[Revision tracking records]
----

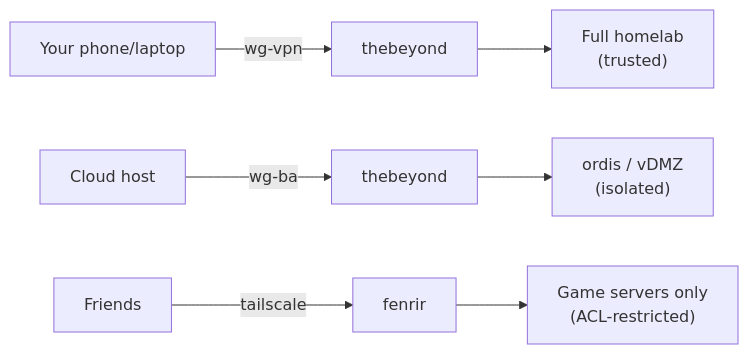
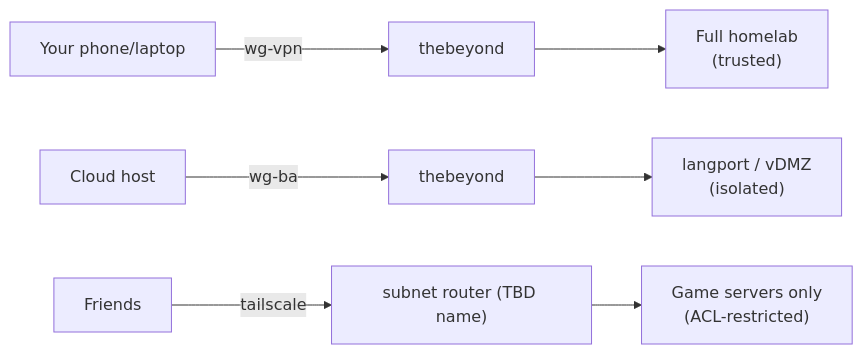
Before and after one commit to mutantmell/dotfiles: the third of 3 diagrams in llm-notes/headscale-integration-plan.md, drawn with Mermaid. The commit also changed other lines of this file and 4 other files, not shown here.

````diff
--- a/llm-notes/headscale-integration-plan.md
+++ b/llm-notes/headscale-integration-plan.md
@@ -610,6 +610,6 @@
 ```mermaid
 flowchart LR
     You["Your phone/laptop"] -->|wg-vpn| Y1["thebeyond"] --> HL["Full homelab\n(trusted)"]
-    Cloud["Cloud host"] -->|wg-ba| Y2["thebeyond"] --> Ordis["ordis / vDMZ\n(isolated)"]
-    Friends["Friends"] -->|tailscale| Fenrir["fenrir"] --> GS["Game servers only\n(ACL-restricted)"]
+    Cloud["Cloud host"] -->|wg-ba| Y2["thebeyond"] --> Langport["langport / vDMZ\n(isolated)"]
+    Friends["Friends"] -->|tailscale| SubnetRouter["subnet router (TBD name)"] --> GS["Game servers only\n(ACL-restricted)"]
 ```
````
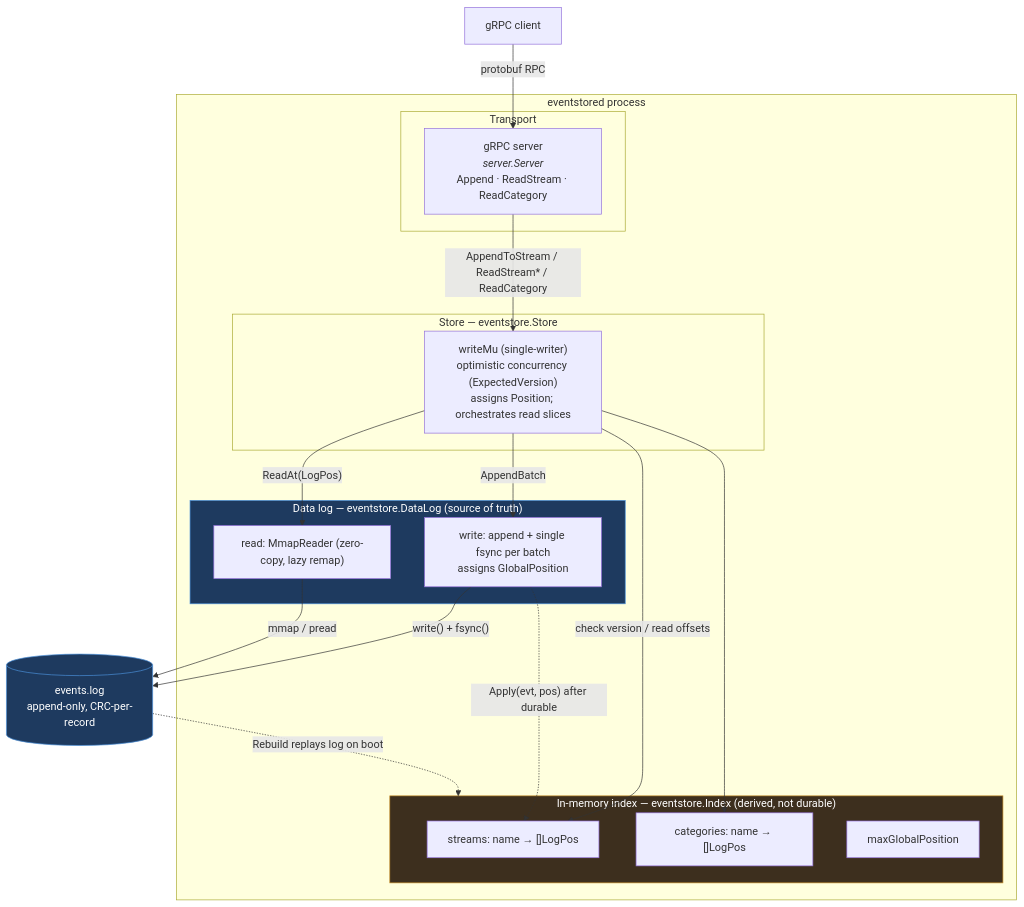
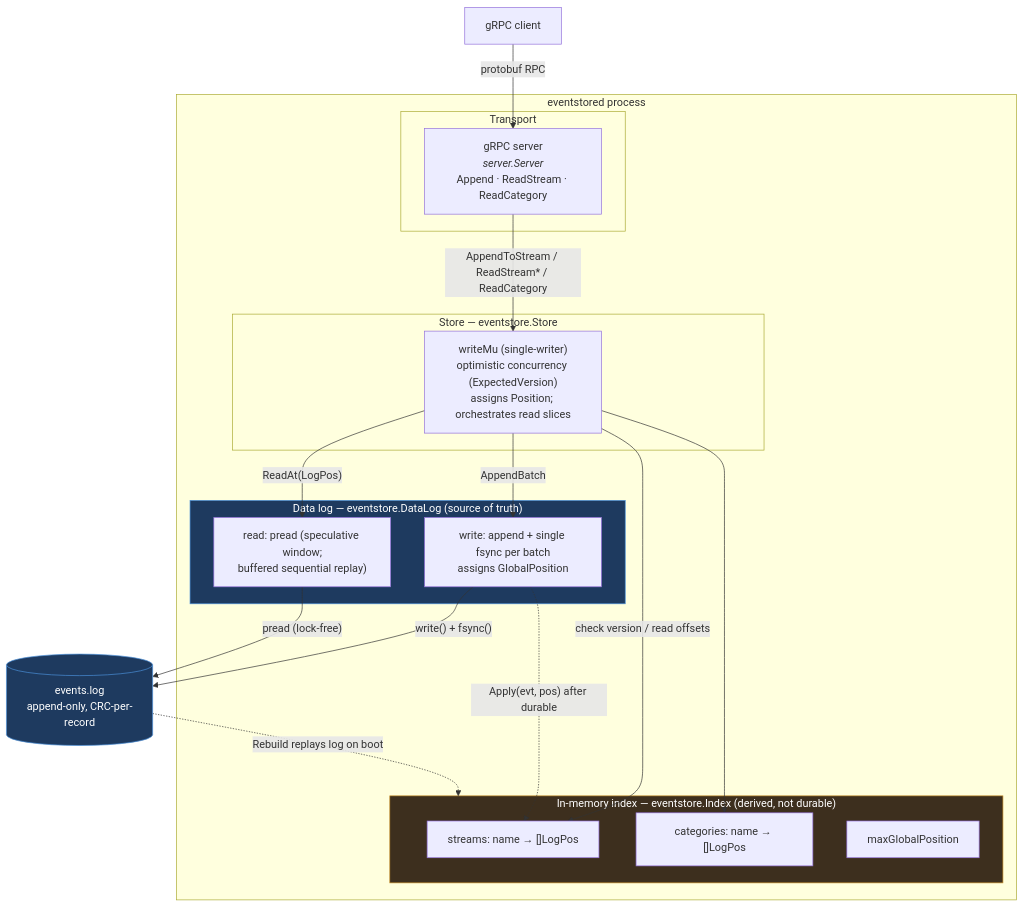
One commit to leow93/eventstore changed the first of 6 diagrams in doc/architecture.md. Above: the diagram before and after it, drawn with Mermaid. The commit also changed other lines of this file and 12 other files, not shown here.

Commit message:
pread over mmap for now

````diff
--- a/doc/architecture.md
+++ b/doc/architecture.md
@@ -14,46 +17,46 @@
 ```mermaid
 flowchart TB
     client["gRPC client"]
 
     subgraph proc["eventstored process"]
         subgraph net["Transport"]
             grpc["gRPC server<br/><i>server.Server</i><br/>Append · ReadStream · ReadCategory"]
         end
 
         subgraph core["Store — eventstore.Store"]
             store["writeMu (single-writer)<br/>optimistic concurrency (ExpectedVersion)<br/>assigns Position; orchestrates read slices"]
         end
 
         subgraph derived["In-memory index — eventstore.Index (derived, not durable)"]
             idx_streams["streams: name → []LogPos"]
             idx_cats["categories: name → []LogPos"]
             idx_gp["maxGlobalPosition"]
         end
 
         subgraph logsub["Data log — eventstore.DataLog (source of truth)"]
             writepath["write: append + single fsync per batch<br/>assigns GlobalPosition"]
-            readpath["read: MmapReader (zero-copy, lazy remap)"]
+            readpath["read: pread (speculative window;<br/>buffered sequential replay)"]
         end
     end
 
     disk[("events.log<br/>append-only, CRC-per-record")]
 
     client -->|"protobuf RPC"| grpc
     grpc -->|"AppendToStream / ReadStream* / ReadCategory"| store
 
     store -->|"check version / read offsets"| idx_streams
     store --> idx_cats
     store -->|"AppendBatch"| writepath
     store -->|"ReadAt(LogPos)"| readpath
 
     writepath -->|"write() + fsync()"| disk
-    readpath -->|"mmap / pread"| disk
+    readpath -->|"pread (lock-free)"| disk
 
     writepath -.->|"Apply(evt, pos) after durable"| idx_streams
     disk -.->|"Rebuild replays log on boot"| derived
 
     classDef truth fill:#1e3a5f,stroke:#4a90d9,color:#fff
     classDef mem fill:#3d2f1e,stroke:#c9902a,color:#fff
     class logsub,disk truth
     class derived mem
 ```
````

----

Only lines with the word "writepath" are wanted, so copy each one from the records.

             writepath["write: append + single fsync per batch<br/>assigns GlobalPosition"]
     store -->|"AppendBatch"| writepath
     writepath -->|"write() + fsync()"| disk
     writepath -.->|"Apply(evt, pos) after durable"| idx_streams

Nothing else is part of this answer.